TRY IT:
Here are some records; copy every line that holds the word "import".

▼

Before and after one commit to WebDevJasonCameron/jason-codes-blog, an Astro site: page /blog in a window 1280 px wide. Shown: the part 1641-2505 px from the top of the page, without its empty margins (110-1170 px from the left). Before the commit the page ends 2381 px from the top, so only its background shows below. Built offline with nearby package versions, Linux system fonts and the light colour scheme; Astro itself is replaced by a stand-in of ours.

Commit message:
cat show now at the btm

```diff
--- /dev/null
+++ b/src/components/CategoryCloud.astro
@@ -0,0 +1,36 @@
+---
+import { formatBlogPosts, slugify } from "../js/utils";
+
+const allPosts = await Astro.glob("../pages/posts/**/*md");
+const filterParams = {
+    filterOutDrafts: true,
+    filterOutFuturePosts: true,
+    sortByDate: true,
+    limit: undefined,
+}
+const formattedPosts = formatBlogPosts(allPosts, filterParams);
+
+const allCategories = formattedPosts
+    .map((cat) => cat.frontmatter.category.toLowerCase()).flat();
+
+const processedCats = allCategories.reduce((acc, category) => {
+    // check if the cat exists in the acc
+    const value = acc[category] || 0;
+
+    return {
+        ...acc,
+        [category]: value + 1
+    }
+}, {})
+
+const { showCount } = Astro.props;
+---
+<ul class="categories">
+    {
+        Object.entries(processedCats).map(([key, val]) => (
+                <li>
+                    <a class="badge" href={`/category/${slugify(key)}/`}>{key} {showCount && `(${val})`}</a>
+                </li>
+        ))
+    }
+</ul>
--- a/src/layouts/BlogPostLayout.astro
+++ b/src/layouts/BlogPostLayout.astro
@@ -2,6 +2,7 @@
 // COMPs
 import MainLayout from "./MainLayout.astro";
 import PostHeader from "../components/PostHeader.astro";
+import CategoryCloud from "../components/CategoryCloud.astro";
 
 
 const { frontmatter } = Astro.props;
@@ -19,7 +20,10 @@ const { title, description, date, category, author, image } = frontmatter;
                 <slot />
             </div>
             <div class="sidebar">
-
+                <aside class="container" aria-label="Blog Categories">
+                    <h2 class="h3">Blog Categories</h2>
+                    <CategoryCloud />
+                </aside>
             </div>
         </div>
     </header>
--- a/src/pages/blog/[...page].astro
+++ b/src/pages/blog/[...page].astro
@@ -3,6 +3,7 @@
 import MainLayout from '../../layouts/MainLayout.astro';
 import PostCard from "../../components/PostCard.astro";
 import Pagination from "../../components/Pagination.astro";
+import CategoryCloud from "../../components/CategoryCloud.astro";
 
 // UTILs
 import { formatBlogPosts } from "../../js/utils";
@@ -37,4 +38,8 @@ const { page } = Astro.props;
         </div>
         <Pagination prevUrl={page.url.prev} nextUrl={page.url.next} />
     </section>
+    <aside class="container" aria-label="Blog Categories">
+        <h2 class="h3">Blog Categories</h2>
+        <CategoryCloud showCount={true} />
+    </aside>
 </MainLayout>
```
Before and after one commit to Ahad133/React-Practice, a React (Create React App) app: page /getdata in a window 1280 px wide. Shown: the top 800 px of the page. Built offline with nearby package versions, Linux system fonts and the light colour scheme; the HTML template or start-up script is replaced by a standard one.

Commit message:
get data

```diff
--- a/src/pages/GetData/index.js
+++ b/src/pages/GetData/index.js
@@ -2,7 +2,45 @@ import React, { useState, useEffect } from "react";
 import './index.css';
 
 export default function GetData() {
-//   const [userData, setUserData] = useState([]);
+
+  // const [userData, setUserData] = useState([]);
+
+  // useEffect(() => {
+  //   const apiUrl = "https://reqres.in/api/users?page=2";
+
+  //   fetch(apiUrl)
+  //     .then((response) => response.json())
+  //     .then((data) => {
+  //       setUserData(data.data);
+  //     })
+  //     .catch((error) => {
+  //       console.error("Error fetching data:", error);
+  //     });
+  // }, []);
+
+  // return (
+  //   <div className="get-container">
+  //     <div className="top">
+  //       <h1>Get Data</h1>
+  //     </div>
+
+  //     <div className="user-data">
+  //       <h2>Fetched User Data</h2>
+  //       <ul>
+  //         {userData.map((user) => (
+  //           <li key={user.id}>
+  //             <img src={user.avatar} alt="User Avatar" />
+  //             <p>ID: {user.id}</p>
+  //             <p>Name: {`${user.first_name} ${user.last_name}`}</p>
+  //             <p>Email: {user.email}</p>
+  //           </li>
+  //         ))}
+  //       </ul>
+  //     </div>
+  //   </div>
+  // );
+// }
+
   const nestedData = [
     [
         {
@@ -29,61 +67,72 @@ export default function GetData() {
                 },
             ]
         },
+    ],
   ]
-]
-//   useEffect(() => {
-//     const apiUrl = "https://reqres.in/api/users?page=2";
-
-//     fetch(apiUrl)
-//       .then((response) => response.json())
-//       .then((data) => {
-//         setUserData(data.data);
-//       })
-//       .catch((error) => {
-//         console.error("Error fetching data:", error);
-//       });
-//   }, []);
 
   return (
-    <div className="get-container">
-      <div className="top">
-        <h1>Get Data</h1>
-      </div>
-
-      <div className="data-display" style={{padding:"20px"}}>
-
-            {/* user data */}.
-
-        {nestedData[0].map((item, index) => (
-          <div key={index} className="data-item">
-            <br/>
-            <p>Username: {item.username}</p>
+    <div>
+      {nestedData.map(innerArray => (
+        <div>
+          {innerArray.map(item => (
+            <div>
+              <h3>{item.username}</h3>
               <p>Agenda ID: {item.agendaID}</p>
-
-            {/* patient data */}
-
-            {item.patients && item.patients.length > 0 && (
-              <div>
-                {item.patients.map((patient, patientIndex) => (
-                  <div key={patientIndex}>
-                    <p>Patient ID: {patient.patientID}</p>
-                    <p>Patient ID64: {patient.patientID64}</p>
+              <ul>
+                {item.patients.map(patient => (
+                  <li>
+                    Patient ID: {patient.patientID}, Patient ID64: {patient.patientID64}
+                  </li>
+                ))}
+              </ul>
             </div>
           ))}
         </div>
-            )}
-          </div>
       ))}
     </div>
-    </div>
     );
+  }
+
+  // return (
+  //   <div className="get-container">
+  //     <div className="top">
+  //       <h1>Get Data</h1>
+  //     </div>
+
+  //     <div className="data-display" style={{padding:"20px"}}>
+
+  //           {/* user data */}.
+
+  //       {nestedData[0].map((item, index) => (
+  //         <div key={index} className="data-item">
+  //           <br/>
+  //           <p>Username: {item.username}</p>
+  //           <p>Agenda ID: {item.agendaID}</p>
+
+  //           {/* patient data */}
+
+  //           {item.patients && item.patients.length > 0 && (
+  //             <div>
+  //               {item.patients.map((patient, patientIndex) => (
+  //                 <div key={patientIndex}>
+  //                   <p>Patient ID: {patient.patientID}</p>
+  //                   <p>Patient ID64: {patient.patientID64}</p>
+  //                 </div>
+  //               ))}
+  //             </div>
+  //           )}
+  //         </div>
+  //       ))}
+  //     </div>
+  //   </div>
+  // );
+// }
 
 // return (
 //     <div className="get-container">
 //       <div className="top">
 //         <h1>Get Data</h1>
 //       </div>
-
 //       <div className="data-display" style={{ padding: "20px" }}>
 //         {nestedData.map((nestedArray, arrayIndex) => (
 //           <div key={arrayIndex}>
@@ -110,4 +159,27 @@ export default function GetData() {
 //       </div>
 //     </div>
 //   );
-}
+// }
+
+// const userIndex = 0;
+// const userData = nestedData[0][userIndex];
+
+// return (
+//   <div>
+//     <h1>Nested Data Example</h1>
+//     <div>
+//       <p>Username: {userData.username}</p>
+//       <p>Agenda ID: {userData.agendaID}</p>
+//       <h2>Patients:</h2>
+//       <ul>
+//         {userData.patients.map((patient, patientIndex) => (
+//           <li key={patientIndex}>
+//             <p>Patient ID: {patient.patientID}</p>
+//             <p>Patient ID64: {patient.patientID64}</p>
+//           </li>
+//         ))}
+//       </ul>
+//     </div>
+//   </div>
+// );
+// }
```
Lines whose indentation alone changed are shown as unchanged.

▲

ANSWER AREA:
+import { formatBlogPosts, slugify } from "../js/utils";
 import MainLayout from "./MainLayout.astro";
 import PostHeader from "../components/PostHeader.astro";
+import CategoryCloud from "../components/CategoryCloud.astro";
 import MainLayout from '../../layouts/MainLayout.astro';
 import PostCard from "../../components/PostCard.astro";
 import Pagination from "../../components/Pagination.astro";
+import CategoryCloud from "../../components/CategoryCloud.astro";
 import { formatBlogPosts } from "../../js/utils";
@@ -2,7 +2,45 @@ import React, { useState, useEffect } from "react";
 import './index.css';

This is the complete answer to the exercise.